§ Data in this exercise:

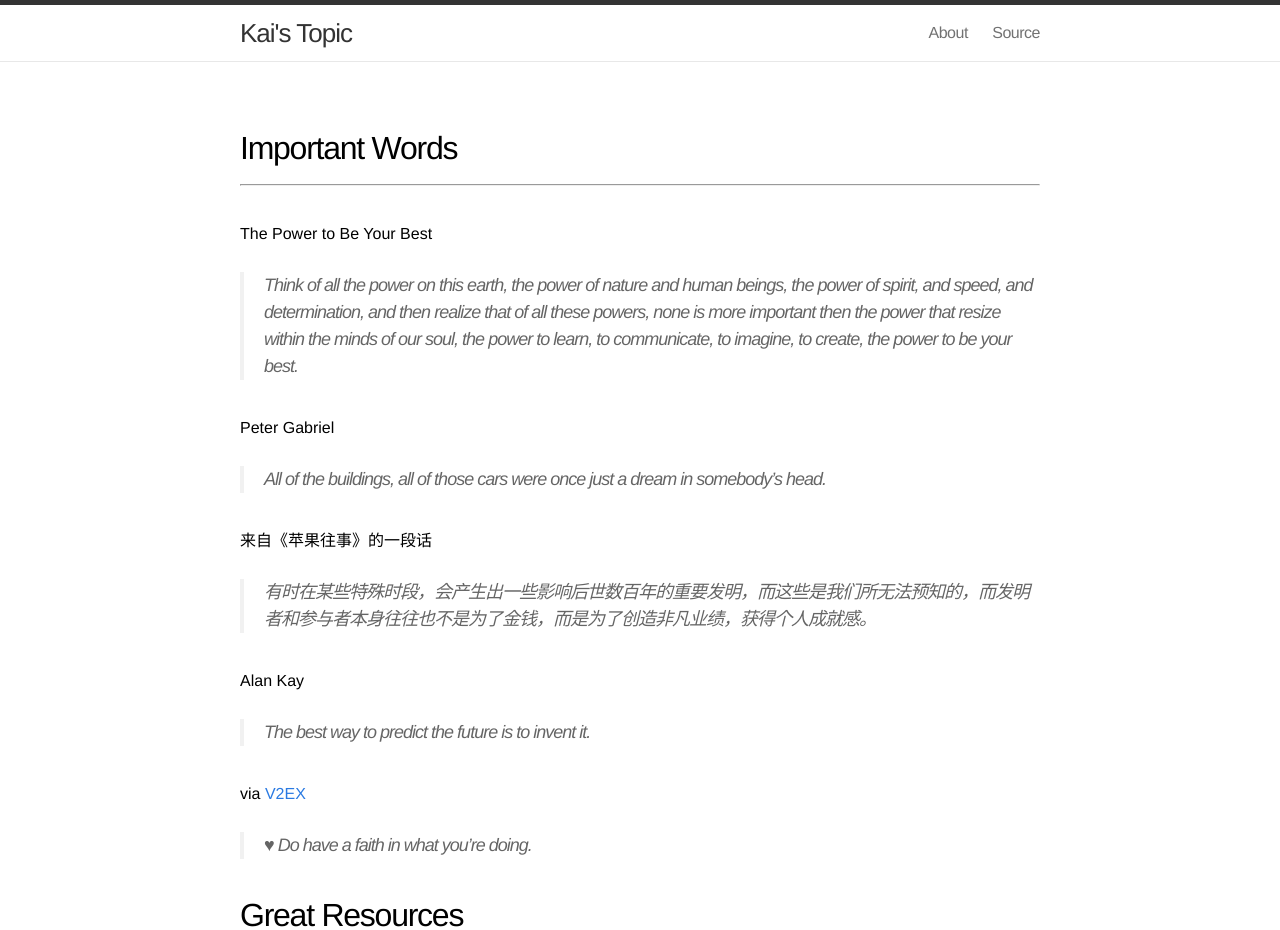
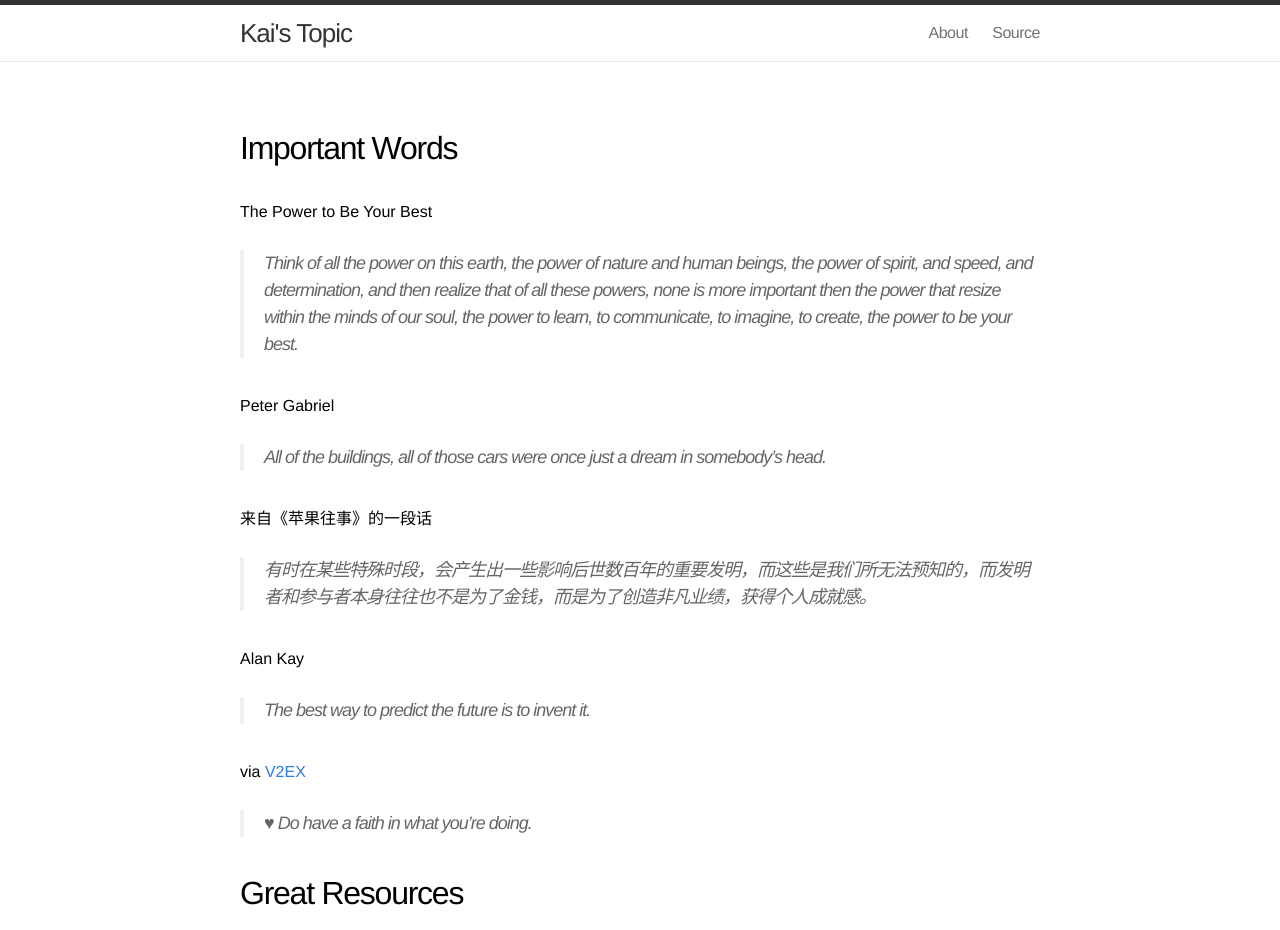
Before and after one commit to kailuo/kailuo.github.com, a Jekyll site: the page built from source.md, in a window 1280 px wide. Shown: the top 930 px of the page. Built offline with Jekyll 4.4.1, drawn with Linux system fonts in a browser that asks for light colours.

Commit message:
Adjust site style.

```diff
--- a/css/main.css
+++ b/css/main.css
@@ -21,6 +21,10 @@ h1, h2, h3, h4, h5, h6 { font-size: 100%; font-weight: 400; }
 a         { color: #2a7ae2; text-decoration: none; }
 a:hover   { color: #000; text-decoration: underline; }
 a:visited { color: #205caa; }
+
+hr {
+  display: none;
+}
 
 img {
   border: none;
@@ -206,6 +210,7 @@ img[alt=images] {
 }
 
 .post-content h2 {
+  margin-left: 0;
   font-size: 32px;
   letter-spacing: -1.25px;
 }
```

==

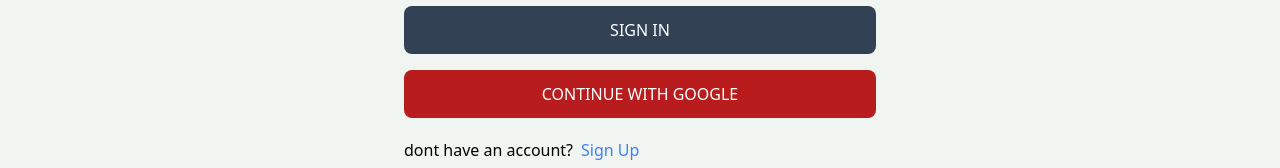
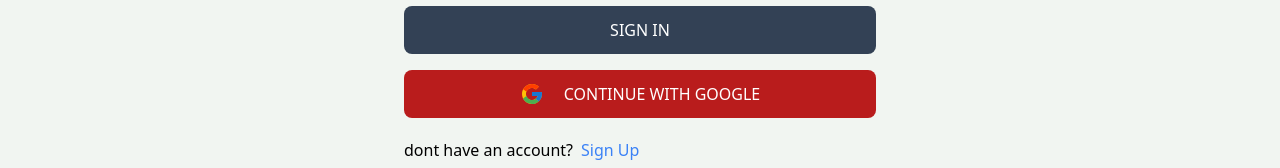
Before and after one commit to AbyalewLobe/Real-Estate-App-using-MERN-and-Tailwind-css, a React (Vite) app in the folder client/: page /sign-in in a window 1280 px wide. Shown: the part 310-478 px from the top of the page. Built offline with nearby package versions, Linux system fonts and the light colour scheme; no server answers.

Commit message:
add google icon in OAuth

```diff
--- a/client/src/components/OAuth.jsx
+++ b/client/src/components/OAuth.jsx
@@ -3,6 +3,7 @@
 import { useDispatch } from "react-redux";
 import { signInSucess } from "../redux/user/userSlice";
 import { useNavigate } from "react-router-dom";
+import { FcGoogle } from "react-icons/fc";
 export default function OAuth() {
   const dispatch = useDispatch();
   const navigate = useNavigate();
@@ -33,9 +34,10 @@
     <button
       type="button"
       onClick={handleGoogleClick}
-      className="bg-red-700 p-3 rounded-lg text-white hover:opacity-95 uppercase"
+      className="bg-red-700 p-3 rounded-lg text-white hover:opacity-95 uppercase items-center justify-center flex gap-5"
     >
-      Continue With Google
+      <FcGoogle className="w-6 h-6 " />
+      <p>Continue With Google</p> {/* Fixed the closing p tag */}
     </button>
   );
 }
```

§ What is expected: Within the listing, how many lines hold the word "opacity"? Answer with the number by itself.

§ Exercise response: 2